Please note: While some information will still be current in a year, other information may already be out of date in three months time. If you are in any doubt, please feel free to ask.


My husband and I just found out through gene sequencing that I am a carrier of deltaF508 and he is a carrier of 5T. He testing negative in every way except the 5t. What are the odds of our children having CF? To me the odds aren't clear, our councilor says they could have a "mild" form of CF or infertility in a male.
Thank you
Dear questioner,
you report, that you are carrier of deltaF508 and your husband of 5T. You want to know about the risk of your children of having CF. First of all, it has clearly to be stated, that we cannot make clear diagnosis statements via the internet, as we do not have the full genetic result. We will try to make some general statements on this issue, for detailed information genetic counseling will be recommendable.
The risk for you as a couple that a further child inherits your mutation and the one from your husband is 1:4. Only then, the child will be affected. With the chance of 3:4 your children will be healthy, 1:4 will statistically inherit no CF mutation from both of you, 2:4 will inherit only one mutation and be a healthy carrier as you and your husband are.
So what can be said about the child having inherited deltaF508 and 5T?
There are over 1800 known mutations of the CFTR gene (the cystic fibrosis gene) that are grouped into six classes according to the way they affect the synthesis or functioning of the CFTR protein which serves as an ion channel in the cell membrane. Class I-III mutations result in defective synthesis, processing, maturation and regulation of the CFTR protein with an abolished function of the ion channel. Class IV-VI mutations result in defective conductance, reduced function/synthesis and increased degradation of the CFTR protein, though still with a residual expression and function of the ion channel.

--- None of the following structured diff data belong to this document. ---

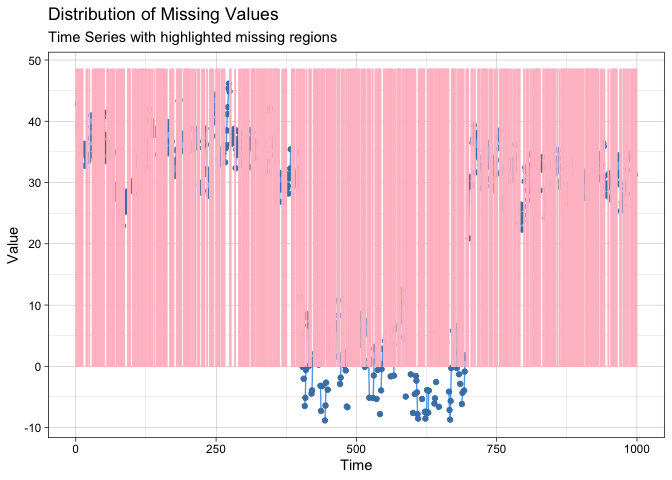
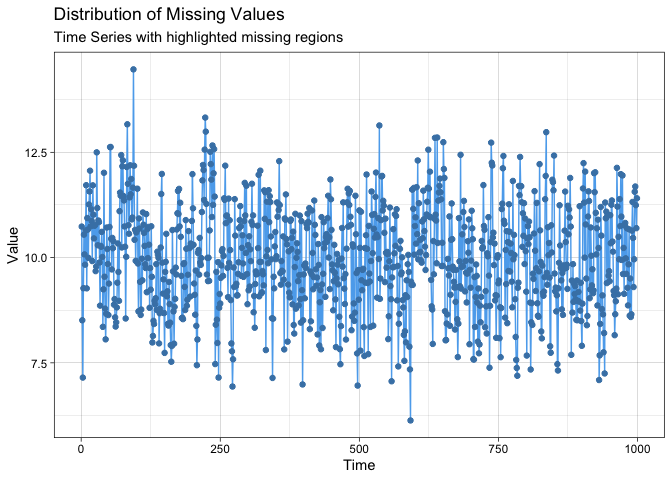
impute graph

diff --git a/docs/index.html b/docs/index.html
@@ -173,15 +173,12 @@
 </tbody>
 </table>
 <div class="sourceCode" id="cb4"><pre class="downlit sourceCode r">
-<code class="sourceCode R"><span class="fu">imputeTS</span><span class="fu">::</span><span class="fu"><a href="https://SteffenMoritz.github.io/imputeTS/reference/ggplot_na_distribution.html" class="external-link">ggplot_na_distribution</a></span><span class="op">(</span><span class="va">data_space_SSMimpute</span><span class="op">$</span><span class="va">y</span>, color_missing <span class="op">=</span> <span class="st">"pink"</span>,color_missing_border <span class="op">=</span> <span class="st">"pink"</span>, alpha_missing <span class="op">=</span> <span class="fl">0.9</span><span class="op">)</span></code></pre></div>
+<code class="sourceCode R"><span class="fu">imputeTS</span><span class="fu">::</span><span class="fu"><a href="https://SteffenMoritz.github.io/imputeTS/reference/ggplot_na_distribution.html" class="external-link">ggplot_na_distribution</a></span><span class="op">(</span><span class="va">data_space_SSMimpute</span><span class="op">$</span><span class="va">x</span>, color_missing <span class="op">=</span> <span class="st">"pink"</span>,color_missing_border <span class="op">=</span> <span class="st">"pink"</span>, alpha_missing <span class="op">=</span> <span class="fl">0.9</span><span class="op">)</span></code></pre></div>
 <p><img src="reference/figures/README-unnamed-chunk-4-1.png" width="100%"></p>
 <div class="sourceCode" id="cb5"><pre class="downlit sourceCode r">
-<code class="sourceCode R"><span class="fu">imputeTS</span><span class="fu">::</span><span class="fu"><a href="https://SteffenMoritz.github.io/imputeTS/reference/ggplot_na_distribution.html" class="external-link">ggplot_na_distribution</a></span><span class="op">(</span><span class="va">data_space_SSMimpute</span><span class="op">$</span><span class="va">x</span>, color_missing <span class="op">=</span> <span class="st">"pink"</span>,color_missing_border <span class="op">=</span> <span class="st">"pink"</span>, alpha_missing <span class="op">=</span> <span class="fl">0.9</span><span class="op">)</span></code></pre></div>
+<code class="sourceCode R"><span class="fu">imputeTS</span><span class="fu">::</span><span class="fu"><a href="https://SteffenMoritz.github.io/imputeTS/reference/ggplot_na_distribution.html" class="external-link">ggplot_na_distribution</a></span><span class="op">(</span><span class="va">data_space_SSMimpute</span><span class="op">$</span><span class="va">c</span>, color_missing <span class="op">=</span> <span class="st">"pink"</span>,color_missing_border <span class="op">=</span> <span class="st">"pink"</span>, alpha_missing <span class="op">=</span> <span class="fl">0.9</span><span class="op">)</span></code></pre></div>
 <p><img src="reference/figures/README-unnamed-chunk-4-2.png" width="100%"></p>
 <div class="sourceCode" id="cb6"><pre class="downlit sourceCode r">
-<code class="sourceCode R"><span class="fu">imputeTS</span><span class="fu">::</span><span class="fu"><a href="https://SteffenMoritz.github.io/imputeTS/reference/ggplot_na_distribution.html" class="external-link">ggplot_na_distribution</a></span><span class="op">(</span><span class="va">data_space_SSMimpute</span><span class="op">$</span><span class="va">c</span>, color_missing <span class="op">=</span> <span class="st">"pink"</span>,color_missing_border <span class="op">=</span> <span class="st">"pink"</span>, alpha_missing <span class="op">=</span> <span class="fl">0.9</span><span class="op">)</span></code></pre></div>
-<p><img src="reference/figures/README-unnamed-chunk-4-3.png" width="100%"></p>
-<div class="sourceCode" id="cb7"><pre class="downlit sourceCode r">
 <code class="sourceCode R"><span class="va">printFlag</span><span class="op">=</span><span class="cn">T</span>
 <span class="va">formula</span><span class="op">=</span><span class="st">"y~y_1+x+x_1+c"</span>
 <span class="va">formula_var</span><span class="op">=</span><span class="fu"><a href="https://rdrr.io/r/base/unlist.html" class="external-link">unlist</a></span><span class="op">(</span><span class="fu"><a href="https://rdrr.io/r/base/strsplit.html" class="external-link">strsplit</a></span><span class="op">(</span><span class="fu"><a href="https://rdrr.io/r/base/unlist.html" class="external-link">unlist</a></span><span class="op">(</span><span class="fu"><a href="https://rdrr.io/r/base/strsplit.html" class="external-link">strsplit</a></span><span class="op">(</span><span class="va">formula</span>,<span class="st">"~"</span><span class="op">)</span><span class="op">)</span><span class="op">[</span><span class="fl">2</span><span class="op">]</span>,<span class="st">"+"</span>,fixed<span class="op">=</span><span class="cn">T</span><span class="op">)</span><span class="op">)</span>
@@ -430,7 +427,7 @@
 <span class="co">#&gt; Warning in BINSEG(sumstat, pen = pen.value, cost_func = costfunc, minseglen</span>
 <span class="co">#&gt; = minseglen, : The number of changepoints identified is Q, it is advised to</span>
 <span class="co">#&gt; increase Q to make sure changepoints have not been missed.</span></code></pre></div>
-<div class="sourceCode" id="cb8"><pre class="downlit sourceCode r">
+<div class="sourceCode" id="cb7"><pre class="downlit sourceCode r">
 <code class="sourceCode R"><span class="co">#kable(result_statespace_SSMimpute1$result_convergence)</span>
 <span class="co">#kable(result_statespace_SSMimpute1$result_convergence_mp)</span>
 <span class="fu">kable</span><span class="op">(</span><span class="va">result_statespace_SSMimpute1</span><span class="op">$</span><span class="va">result_convergence_mp_addV</span><span class="op">)</span></code></pre></div>
@@ -488,9 +485,22 @@
 </tr>
 </tbody>
 </table>
-<div class="sourceCode" id="cb9"><pre class="downlit sourceCode r">
+<div class="sourceCode" id="cb8"><pre class="downlit sourceCode r">
 <code class="sourceCode R"><span class="va">result_statespace_SSMimpute1</span><span class="op">$</span><span class="va">estimated_cpts</span>
 <span class="co">#&gt; [1] 399 700</span></code></pre></div>
+<div class="sourceCode" id="cb9"><pre class="downlit sourceCode r">
+<code class="sourceCode R"><span class="va">data_na</span> <span class="op">=</span> <span class="va">result_statespace_SSMimpute1</span><span class="op">$</span><span class="va">data_temp</span>
+<span class="fu"><a href="https://rdrr.io/r/base/length.html" class="external-link">length</a></span><span class="op">(</span><span class="va">data_na</span><span class="op">$</span><span class="va">y_1</span><span class="op">)</span>
+<span class="co">#&gt; [1] 999</span>
+
+<span class="va">data_temp</span> <span class="op">=</span> <span class="va">result_statespace_SSMimpute1</span><span class="op">$</span><span class="va">data_temp</span>
+<span class="va">missing_part</span><span class="op">=</span><span class="fu"><a href="https://rdrr.io/r/base/which.html" class="external-link">which</a></span><span class="op">(</span><span class="fu"><a href="https://rdrr.io/r/base/NA.html" class="external-link">is.na</a></span><span class="op">(</span><span class="va">data_temp</span><span class="op">$</span><span class="va">y</span><span class="op">)</span><span class="op">)</span><span class="op">[</span><span class="fu"><a href="https://rdrr.io/r/base/which.html" class="external-link">which</a></span><span class="op">(</span><span class="fu"><a href="https://rdrr.io/r/base/NA.html" class="external-link">is.na</a></span><span class="op">(</span><span class="va">data_temp</span><span class="op">$</span><span class="va">y</span><span class="op">)</span><span class="op">)</span><span class="op">&lt;</span><span class="fu"><a href="https://rdrr.io/r/base/nrow.html" class="external-link">nrow</a></span><span class="op">(</span><span class="va">data_temp</span><span class="op">)</span><span class="op">]</span>
+<span class="va">data_temp</span><span class="op">$</span><span class="va">y_1</span><span class="op">[</span><span class="va">missing_part</span><span class="op">+</span><span class="fl">1</span><span class="op">]</span><span class="op">=</span><span class="va">result_statespace_SSMimpute1</span><span class="op">$</span><span class="va">y_final</span>
+<span class="fu">imputeTS</span><span class="fu">::</span><span class="fu"><a href="https://SteffenMoritz.github.io/imputeTS/reference/ggplot_na_distribution.html" class="external-link">ggplot_na_distribution</a></span><span class="op">(</span><span class="va">data_space_SSMimpute</span><span class="op">$</span><span class="va">y_1</span>, color_missing <span class="op">=</span> <span class="st">"pink"</span>,color_missing_border <span class="op">=</span> <span class="st">"pink"</span>, alpha_missing <span class="op">=</span> <span class="fl">0.9</span><span class="op">)</span></code></pre></div>
+<p><img src="reference/figures/README-unnamed-chunk-7-1.png" width="100%"></p>
+<div class="sourceCode" id="cb10"><pre class="downlit sourceCode r">
+<code class="sourceCode R"><span class="fu">imputeTS</span><span class="fu">::</span><span class="fu"><a href="https://SteffenMoritz.github.io/imputeTS/reference/ggplot_na_imputations.html" class="external-link">ggplot_na_imputations</a></span><span class="op">(</span>x_with_na <span class="op">=</span>  <span class="va">data_space_SSMimpute</span><span class="op">$</span><span class="va">y_1</span>, x_with_imputations <span class="op">=</span> <span class="va">data_na</span><span class="op">$</span><span class="va">y_1</span><span class="op">)</span></code></pre></div>
+<p><img src="reference/figures/README-unnamed-chunk-7-2.png" width="100%"></p>
 </div>
 </div>
   </main><aside class="col-md-3"><div class="links">

diff --git a/docs/reference/printer.html b/docs/reference/printer.html
@@ -78,13 +78,13 @@
 <span class="r-wrn co"><span class="r-pr">#&gt;</span> <span style="color: #555555;">This warning is displayed once every 8 hours.</span></span>
 <span class="r-wrn co"><span class="r-pr">#&gt;</span> <span style="color: #555555;">Call `lifecycle::last_lifecycle_warnings()` to see where this warning was generated.</span></span>
 <span class="r-out co"><span class="r-pr">#&gt;</span> <span style="color: #949494;"># A tibble: 5 × 1</span></span>
-<span class="r-out co"><span class="r-pr">#&gt;</span>     value</span>
-<span class="r-out co"><span class="r-pr">#&gt;</span>     <span style="color: #949494; font-style: italic;">&lt;dbl&gt;</span></span>
-<span class="r-out co"><span class="r-pr">#&gt;</span> <span style="color: #BCBCBC;">1</span>  0.031<span style="text-decoration: underline;">3</span></span>
-<span class="r-out co"><span class="r-pr">#&gt;</span> <span style="color: #BCBCBC;">2</span> -<span style="color: #BB0000;">0.256</span> </span>
-<span class="r-out co"><span class="r-pr">#&gt;</span> <span style="color: #BCBCBC;">3</span>  1.23  </span>
-<span class="r-out co"><span class="r-pr">#&gt;</span> <span style="color: #BCBCBC;">4</span> -<span style="color: #BB0000;">0.603</span> </span>
-<span class="r-out co"><span class="r-pr">#&gt;</span> <span style="color: #BCBCBC;">5</span>  0.587 </span>
+<span class="r-out co"><span class="r-pr">#&gt;</span>    value</span>
+<span class="r-out co"><span class="r-pr">#&gt;</span>    <span style="color: #949494; font-style: italic;">&lt;dbl&gt;</span></span>
+<span class="r-out co"><span class="r-pr">#&gt;</span> <span style="color: #BCBCBC;">1</span>  1.11 </span>
+<span class="r-out co"><span class="r-pr">#&gt;</span> <span style="color: #BCBCBC;">2</span> -<span style="color: #BB0000;">1.85</span> </span>
+<span class="r-out co"><span class="r-pr">#&gt;</span> <span style="color: #BCBCBC;">3</span> -<span style="color: #BB0000;">0.588</span></span>
+<span class="r-out co"><span class="r-pr">#&gt;</span> <span style="color: #BCBCBC;">4</span>  0.306</span>
+<span class="r-out co"><span class="r-pr">#&gt;</span> <span style="color: #BCBCBC;">5</span> -<span style="color: #BB0000;">0.413</span></span>
 </code></pre></div>
     </div>
   </main><aside class="col-md-3"><nav id="toc"><h2>On this page</h2>

diff --git a/README.md b/README.md
@@ -65,22 +65,16 @@ kable(head(data_space_SSMimpute))
 |   7 | 2019-02-18 |       NA | 10.075845 | 7.783034 | 39.27642 | 10.543667 | 8.265307 |
 
 ``` r
-imputeTS::ggplot_na_distribution(data_space_SSMimpute$y, color_missing = "pink",color_missing_border = "pink", alpha_missing = 0.9)
+imputeTS::ggplot_na_distribution(data_space_SSMimpute$x, color_missing = "pink",color_missing_border = "pink", alpha_missing = 0.9)
 ```
 
 <img src="man/figures/README-unnamed-chunk-4-1.png" width="100%" />
 
 ``` r
-imputeTS::ggplot_na_distribution(data_space_SSMimpute$x, color_missing = "pink",color_missing_border = "pink", alpha_missing = 0.9)
-```
-
-<img src="man/figures/README-unnamed-chunk-4-2.png" width="100%" />
-
-``` r
 imputeTS::ggplot_na_distribution(data_space_SSMimpute$c, color_missing = "pink",color_missing_border = "pink", alpha_missing = 0.9)
 ```
 
-<img src="man/figures/README-unnamed-chunk-4-3.png" width="100%" />
+<img src="man/figures/README-unnamed-chunk-4-2.png" width="100%" />
 
 ``` r
 printFlag=T
@@ -355,3 +349,22 @@ kable(result_statespace_SSMimpute1$result_convergence_mp_addV)
 result_statespace_SSMimpute1$estimated_cpts
 #> [1] 399 700
 ```
+
+``` r
+data_na = result_statespace_SSMimpute1$data_temp
+length(data_na$y_1)
+#> [1] 999
+
+data_temp = result_statespace_SSMimpute1$data_temp
+missing_part=which(is.na(data_temp$y))[which(is.na(data_temp$y))<nrow(data_temp)]
+data_temp$y_1[missing_part+1]=result_statespace_SSMimpute1$y_final
+imputeTS::ggplot_na_distribution(data_space_SSMimpute$y_1, color_missing = "pink",color_missing_border = "pink", alpha_missing = 0.9)
+```
+
+<img src="man/figures/README-unnamed-chunk-7-1.png" width="100%" />
+
+``` r
+imputeTS::ggplot_na_imputations(x_with_na =  data_space_SSMimpute$y_1, x_with_imputations = data_na$y_1)
+```
+
+<img src="man/figures/README-unnamed-chunk-7-2.png" width="100%" />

When a patient has a mutation of a different class in each of his/her two CFTR genes, the less severe mutation affects the functioning of the protein and therefore part of the clinical expression of cystic fibrosis. In general, patients with two mutations from class I-III exhibit a phenotype associated with pancreatic insufficiency and a more severe course of the disease compared to patients with at least one class IV-VI mutation. Class IV-VI mutations are usually associated with pancreatic sufficiency and milder lung disease. However, the classification of mutations is not always conclusive and possible.
In your case, deltaF508 belongs to class II, it is the most frequent mutation found in CF patients. In the produced protein one amino acid is missing, so that it is not folded correctly and destroyed too early.
With the 5T mutation found in your husband, it is more difficult. It belongs to a so-called “complex allele” and the degree how severely the produced protein is affected depends not only on the number of T, but also on the number of a so-called TG-tract, that is linked to the T-tract. The lower the numbers of T are (e.g. T5 and T3, while T7 and T9 are normal) and the higher the number of TG are (e.g. TG 12 and TG13), the more severely the protein is affected.
For example , for the 5T, the number of TG repeats found on the same chromosome determines whether the amount of functional CFTR protein falls above or below the critical level for normal CFTR function. A TG12-T5 or TG13-T5 gene together with a CF-causing mutation, like in your case deltaF508, will in general result in a so-called CFTR-related disorder; that means often only one organ system is involved, such as chronic pancreatitis or CBAVD (congential bilateral absence of the vas deferens (=spermatic ducts)) resulting in male sterility. Some of those patients may develop mild lung symptoms, but it is not the full picture of CF. If your husband has the TG11-T5 gene and this comes together with your deltaF508, it is highly unlikely to cause disease, the risk of developing CBAVD is also reduced compared to TG12 and TG13-T5. Thus in the worst case, your child could develop with the chance of 1:4 a mild form of CF or even only a CFTR-realted disorder, if we talk about TG12-T5 or TG13-T5. So it would be important for you to get detailed genetic counselling with all results that have been found via genetic sequencing.
Besides, mutation analysis only gives a rough direction but it has to be clearly stated that the individual clinical course and especially the degree of lung involvement cannot be predicted according to the genotype, as many other genetic (modifier genes, etc.) and environmental factors play a role and the severity of disease differs substantially even between patients with the exact same mutations. Therefore, it is very important that the individual patient is seen regularly in a certified CF center and follows his individual treatment program.
Best regards,
Dr. Daniela d’Alquen (Coordinator of the Central English Archive of ECORN-CF)